→ **Task brief**
The expected output is exactly the lines below, starting at the line with "-**Worm Trails** (dense" and ending at the line with "loop, so Art", both included; no other line belongs in it.

→ **Given records**
○ ○ ○ ○ ○ ○ ○

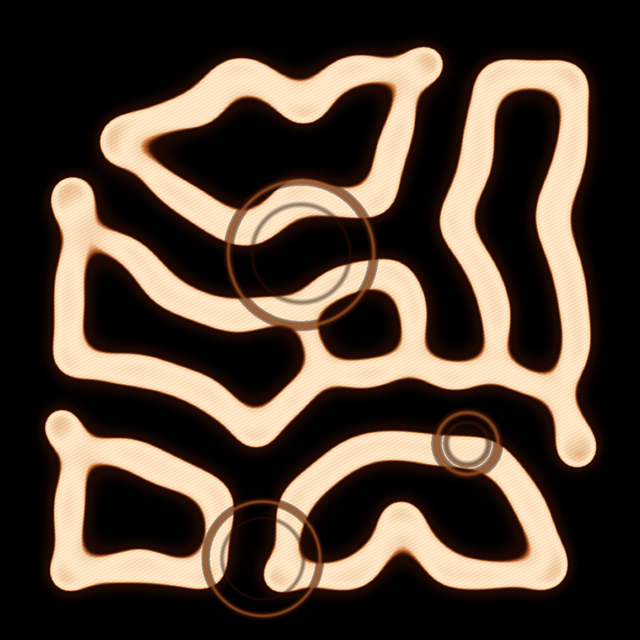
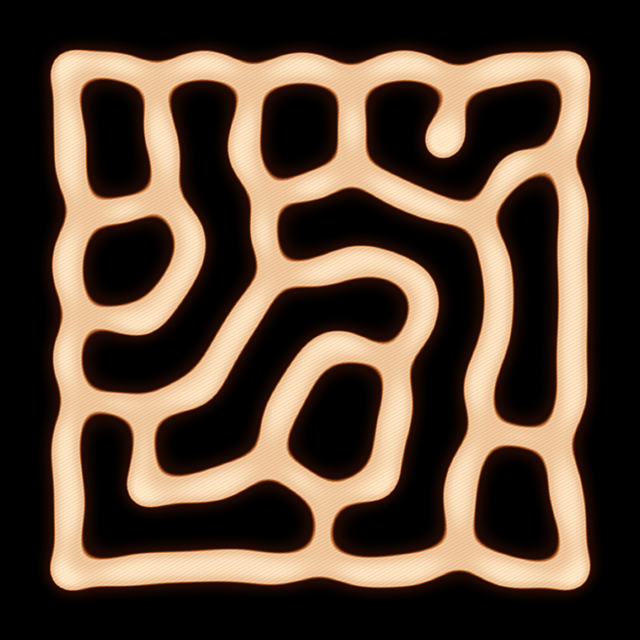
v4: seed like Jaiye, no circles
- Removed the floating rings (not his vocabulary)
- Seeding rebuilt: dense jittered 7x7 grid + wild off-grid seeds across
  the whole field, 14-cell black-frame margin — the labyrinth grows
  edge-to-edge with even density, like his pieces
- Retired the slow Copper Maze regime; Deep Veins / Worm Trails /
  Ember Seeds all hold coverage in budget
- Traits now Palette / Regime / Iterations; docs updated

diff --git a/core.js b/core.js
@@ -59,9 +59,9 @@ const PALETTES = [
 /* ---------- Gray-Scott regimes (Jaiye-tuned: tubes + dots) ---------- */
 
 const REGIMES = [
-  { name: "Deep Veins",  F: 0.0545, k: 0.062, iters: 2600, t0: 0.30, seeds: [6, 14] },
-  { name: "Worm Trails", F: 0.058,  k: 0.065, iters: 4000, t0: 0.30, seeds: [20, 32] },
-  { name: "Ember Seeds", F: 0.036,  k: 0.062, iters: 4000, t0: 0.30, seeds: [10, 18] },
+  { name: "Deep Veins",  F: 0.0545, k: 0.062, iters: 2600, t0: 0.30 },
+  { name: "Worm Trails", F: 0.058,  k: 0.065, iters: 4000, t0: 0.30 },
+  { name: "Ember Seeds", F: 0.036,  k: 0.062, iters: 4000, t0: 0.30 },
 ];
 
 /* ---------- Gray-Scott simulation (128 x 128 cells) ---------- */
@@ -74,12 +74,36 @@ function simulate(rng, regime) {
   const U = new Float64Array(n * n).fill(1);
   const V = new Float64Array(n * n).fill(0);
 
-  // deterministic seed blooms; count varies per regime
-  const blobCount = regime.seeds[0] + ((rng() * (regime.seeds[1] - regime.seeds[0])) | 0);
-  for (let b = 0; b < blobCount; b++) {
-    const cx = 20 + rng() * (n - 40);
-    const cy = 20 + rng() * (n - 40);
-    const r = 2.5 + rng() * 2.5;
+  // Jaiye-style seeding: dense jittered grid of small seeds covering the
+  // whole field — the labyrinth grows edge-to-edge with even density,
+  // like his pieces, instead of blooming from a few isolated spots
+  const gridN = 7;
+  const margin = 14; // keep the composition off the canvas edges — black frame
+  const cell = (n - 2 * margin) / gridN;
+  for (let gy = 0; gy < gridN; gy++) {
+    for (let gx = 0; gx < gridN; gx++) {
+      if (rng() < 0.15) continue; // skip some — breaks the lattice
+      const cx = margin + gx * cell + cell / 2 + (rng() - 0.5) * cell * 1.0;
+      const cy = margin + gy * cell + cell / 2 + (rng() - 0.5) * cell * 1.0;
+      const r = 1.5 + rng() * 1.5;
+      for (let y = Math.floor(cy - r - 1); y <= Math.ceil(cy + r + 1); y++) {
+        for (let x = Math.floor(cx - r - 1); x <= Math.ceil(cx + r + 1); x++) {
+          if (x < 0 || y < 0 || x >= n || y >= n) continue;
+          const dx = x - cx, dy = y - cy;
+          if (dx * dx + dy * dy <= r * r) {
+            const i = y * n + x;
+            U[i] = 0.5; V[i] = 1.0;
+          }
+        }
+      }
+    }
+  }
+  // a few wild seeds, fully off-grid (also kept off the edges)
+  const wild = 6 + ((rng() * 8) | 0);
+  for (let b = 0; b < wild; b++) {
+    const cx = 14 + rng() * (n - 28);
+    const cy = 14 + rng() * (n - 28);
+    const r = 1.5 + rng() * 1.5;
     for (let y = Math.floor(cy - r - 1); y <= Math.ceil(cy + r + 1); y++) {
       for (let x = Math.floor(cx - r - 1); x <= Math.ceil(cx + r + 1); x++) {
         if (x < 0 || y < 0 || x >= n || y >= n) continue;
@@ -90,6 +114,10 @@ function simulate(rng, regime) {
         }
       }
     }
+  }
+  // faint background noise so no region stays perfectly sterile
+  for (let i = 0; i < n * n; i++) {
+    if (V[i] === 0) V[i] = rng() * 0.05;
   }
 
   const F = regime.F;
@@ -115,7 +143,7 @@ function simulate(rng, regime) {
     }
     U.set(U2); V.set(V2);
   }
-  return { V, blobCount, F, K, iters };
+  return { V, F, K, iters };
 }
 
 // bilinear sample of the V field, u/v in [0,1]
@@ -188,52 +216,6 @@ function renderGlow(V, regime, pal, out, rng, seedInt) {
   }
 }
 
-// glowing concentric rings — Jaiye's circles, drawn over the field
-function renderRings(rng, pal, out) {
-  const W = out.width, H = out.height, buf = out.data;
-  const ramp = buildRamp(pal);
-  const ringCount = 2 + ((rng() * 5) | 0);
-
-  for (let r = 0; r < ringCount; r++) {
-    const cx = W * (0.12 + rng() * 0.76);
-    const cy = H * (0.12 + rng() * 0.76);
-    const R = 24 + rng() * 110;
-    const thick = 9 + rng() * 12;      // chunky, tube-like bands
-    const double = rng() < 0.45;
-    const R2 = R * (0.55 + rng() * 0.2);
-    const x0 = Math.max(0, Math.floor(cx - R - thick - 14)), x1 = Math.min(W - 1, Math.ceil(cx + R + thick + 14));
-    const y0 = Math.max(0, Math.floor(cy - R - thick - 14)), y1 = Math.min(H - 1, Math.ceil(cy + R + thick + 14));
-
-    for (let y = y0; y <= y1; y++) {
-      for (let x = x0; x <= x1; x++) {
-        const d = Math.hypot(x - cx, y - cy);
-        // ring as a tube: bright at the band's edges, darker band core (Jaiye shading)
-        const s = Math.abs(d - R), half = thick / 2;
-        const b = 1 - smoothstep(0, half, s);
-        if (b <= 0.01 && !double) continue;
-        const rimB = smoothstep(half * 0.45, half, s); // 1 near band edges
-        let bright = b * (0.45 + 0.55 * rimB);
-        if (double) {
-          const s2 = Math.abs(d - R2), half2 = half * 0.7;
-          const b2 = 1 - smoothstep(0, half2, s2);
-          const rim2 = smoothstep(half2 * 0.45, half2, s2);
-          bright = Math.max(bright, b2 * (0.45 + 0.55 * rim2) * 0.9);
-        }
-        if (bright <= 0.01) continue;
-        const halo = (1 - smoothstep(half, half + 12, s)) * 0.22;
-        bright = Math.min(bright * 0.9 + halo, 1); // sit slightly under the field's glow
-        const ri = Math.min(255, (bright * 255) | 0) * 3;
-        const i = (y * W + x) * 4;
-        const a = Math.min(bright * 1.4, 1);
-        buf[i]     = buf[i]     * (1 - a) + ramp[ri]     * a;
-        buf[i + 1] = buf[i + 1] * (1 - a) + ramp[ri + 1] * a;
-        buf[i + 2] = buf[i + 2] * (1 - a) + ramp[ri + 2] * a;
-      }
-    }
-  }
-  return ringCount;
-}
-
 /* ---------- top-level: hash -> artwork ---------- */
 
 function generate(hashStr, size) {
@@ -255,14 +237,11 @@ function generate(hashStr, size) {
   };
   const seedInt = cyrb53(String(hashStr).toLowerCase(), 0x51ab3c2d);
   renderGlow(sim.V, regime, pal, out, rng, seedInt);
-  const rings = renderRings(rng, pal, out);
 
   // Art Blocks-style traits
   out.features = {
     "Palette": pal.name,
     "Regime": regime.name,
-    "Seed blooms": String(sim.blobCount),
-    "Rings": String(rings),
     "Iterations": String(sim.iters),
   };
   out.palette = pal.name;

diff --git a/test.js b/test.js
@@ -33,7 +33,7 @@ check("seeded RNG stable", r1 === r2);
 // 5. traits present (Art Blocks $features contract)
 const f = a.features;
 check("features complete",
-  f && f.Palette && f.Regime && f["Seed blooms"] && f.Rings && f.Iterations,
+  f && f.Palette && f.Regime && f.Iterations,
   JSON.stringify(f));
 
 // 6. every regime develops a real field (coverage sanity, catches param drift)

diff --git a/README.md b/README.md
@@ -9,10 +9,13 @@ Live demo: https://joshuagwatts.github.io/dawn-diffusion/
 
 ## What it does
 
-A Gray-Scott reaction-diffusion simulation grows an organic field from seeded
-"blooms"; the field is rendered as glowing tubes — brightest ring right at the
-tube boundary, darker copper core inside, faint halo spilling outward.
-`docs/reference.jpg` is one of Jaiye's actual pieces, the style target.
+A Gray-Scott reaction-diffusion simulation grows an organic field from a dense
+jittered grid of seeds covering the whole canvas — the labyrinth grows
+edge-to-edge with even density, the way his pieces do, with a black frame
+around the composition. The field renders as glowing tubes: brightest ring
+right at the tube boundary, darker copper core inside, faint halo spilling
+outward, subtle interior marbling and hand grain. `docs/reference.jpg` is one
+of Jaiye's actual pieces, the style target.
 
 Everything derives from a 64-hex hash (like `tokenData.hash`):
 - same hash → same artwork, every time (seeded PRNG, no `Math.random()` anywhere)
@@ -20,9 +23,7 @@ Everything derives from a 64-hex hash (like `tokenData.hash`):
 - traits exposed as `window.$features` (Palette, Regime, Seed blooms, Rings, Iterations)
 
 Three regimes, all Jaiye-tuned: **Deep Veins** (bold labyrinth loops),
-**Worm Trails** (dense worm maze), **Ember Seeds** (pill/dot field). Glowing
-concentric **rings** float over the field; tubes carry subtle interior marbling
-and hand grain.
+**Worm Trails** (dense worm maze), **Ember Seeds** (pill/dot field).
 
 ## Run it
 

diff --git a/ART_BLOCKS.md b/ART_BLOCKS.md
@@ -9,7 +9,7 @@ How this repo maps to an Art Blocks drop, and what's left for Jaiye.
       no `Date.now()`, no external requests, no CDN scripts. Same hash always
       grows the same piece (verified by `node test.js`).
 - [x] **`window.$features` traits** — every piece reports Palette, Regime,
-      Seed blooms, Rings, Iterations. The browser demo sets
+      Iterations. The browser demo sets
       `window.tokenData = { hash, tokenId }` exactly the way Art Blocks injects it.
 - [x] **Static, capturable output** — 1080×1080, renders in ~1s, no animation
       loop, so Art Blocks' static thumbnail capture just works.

○ ○ ○ ○ ○ ○ ○

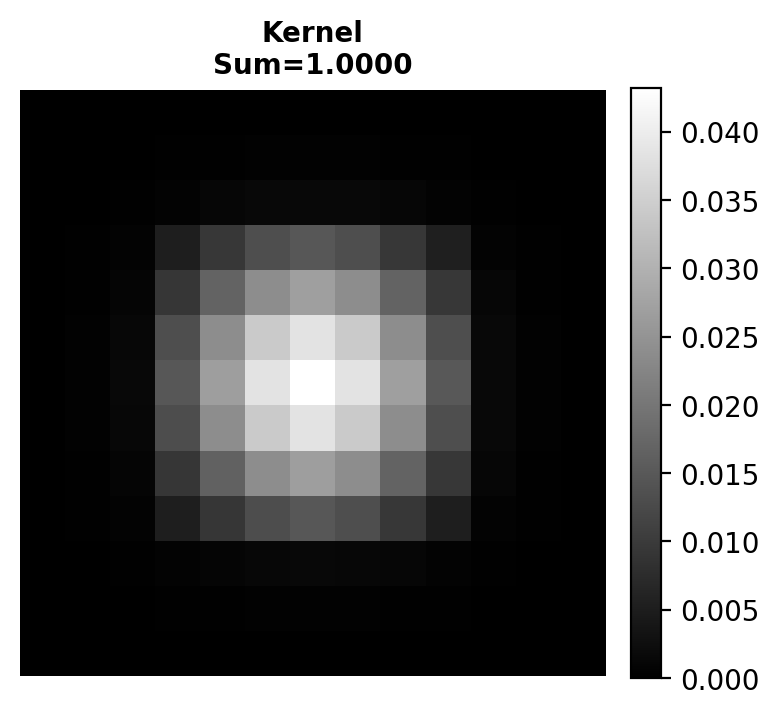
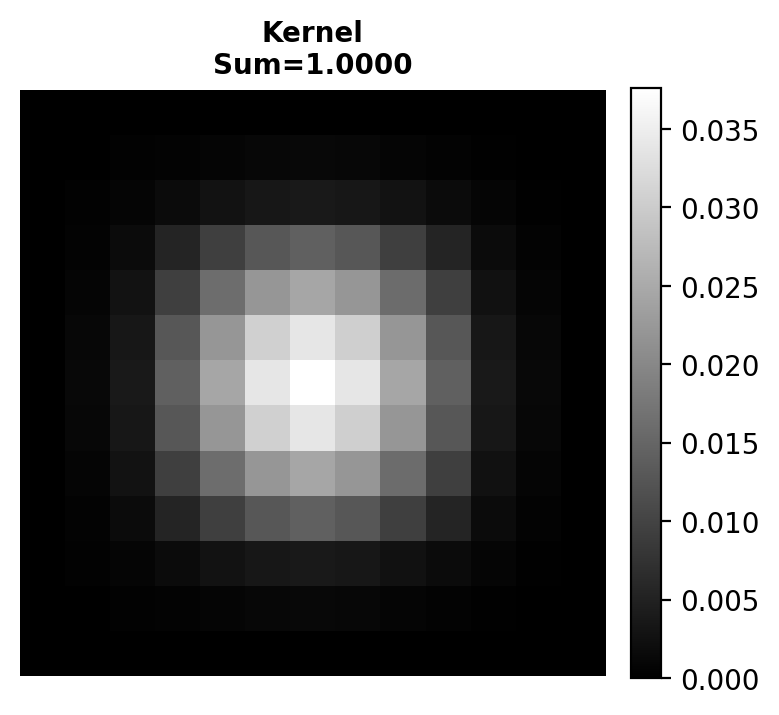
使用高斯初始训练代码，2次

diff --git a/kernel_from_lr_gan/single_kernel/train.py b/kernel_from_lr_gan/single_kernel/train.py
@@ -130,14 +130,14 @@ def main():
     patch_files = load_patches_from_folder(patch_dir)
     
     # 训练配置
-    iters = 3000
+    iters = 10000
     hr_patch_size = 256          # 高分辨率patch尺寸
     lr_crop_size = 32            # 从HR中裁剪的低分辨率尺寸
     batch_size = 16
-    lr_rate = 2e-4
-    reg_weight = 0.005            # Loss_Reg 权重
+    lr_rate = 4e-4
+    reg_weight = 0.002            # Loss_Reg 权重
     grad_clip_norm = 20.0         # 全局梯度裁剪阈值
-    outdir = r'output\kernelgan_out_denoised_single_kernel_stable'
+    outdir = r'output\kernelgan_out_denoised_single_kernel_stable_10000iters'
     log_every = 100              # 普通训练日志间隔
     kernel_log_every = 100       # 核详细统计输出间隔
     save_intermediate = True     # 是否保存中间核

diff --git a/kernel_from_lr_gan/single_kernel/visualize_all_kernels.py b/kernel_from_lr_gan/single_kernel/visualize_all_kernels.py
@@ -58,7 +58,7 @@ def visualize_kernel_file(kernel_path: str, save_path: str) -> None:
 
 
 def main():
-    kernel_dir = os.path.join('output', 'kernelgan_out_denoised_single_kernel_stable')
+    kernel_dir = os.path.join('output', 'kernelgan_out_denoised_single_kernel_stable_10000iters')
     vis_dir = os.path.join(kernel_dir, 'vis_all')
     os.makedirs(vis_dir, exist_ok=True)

○ ○ ○ ○ ○ ○ ○

→ **Output for this task**
-**Worm Trails** (dense worm maze), **Ember Seeds** (pill/dot field). Glowing
-concentric **rings** float over the field; tubes carry subtle interior marbling
-and hand grain.
+**Worm Trails** (dense worm maze), **Ember Seeds** (pill/dot field).
 
 ## Run it
 

diff --git a/ART_BLOCKS.md b/ART_BLOCKS.md
@@ -9,7 +9,7 @@ How this repo maps to an Art Blocks drop, and what's left for Jaiye.
       no `Date.now()`, no external requests, no CDN scripts. Same hash always
       grows the same piece (verified by `node test.js`).
 - [x] **`window.$features` traits** — every piece reports Palette, Regime,
-      Seed blooms, Rings, Iterations. The browser demo sets
+      Iterations. The browser demo sets
       `window.tokenData = { hash, tokenId }` exactly the way Art Blocks injects it.
 - [x] **Static, capturable output** — 1080×1080, renders in ~1s, no animation
       loop, so Art Blocks' static thumbnail capture just works.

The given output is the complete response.